» **Task directions**
"damaged" appears in how many lines of the entries? State only the number.

» **Records**
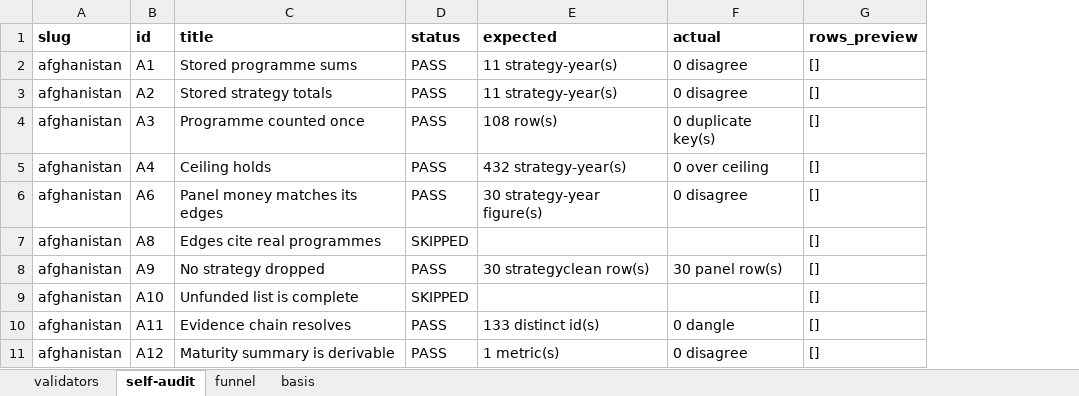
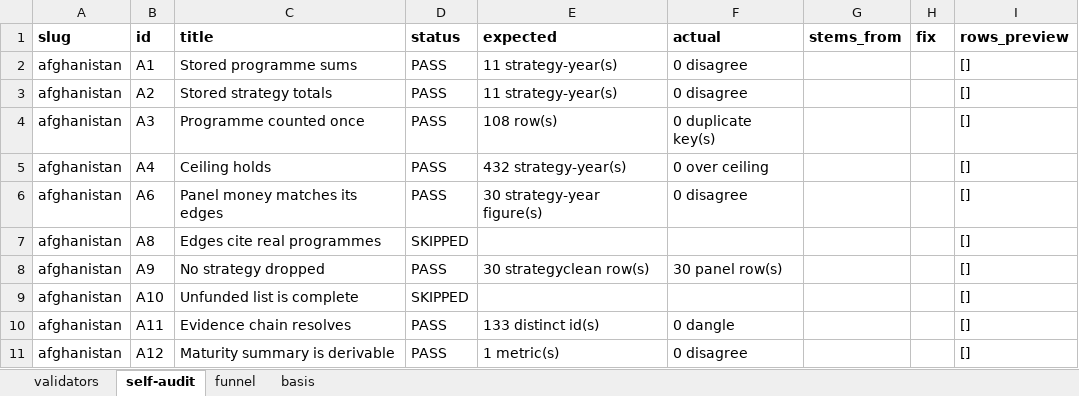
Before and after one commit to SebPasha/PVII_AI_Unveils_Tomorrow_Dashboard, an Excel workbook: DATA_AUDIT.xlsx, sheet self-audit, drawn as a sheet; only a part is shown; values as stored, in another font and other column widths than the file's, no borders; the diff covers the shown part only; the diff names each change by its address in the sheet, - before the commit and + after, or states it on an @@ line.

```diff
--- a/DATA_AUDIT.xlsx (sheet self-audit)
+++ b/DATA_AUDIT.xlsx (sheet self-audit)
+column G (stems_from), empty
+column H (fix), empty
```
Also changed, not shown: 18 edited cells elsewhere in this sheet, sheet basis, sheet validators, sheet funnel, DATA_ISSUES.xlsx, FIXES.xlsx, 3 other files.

--

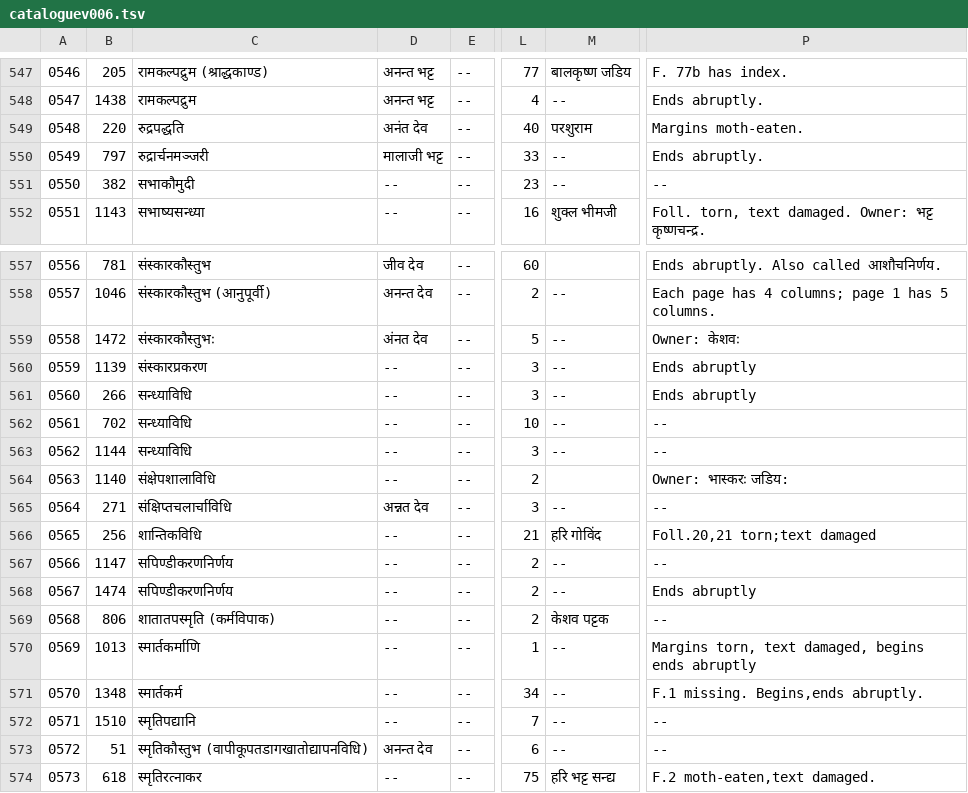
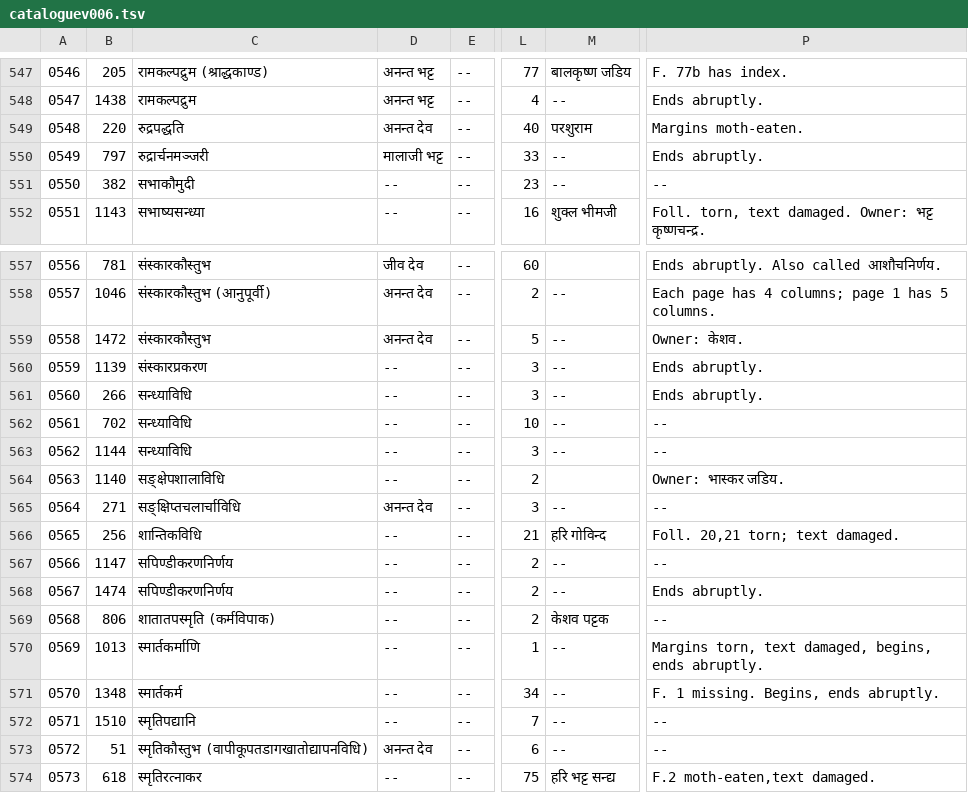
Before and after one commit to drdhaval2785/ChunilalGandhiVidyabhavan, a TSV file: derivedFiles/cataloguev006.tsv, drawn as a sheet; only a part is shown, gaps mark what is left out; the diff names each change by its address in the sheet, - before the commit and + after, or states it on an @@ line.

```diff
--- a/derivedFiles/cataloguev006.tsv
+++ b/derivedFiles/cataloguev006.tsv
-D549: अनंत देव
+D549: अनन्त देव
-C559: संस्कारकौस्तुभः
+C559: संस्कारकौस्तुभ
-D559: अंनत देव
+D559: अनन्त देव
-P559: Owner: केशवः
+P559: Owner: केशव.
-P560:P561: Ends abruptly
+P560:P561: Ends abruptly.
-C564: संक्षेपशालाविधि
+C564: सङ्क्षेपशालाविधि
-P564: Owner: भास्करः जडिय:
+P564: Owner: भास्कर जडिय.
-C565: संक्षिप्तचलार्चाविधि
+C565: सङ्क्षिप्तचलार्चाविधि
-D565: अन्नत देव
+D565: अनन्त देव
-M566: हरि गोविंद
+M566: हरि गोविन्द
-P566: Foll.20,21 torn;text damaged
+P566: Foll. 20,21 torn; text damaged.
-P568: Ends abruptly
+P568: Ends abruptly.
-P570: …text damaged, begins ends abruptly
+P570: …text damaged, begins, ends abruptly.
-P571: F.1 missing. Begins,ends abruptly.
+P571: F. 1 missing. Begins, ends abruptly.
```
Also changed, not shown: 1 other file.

» **Exercise result**
4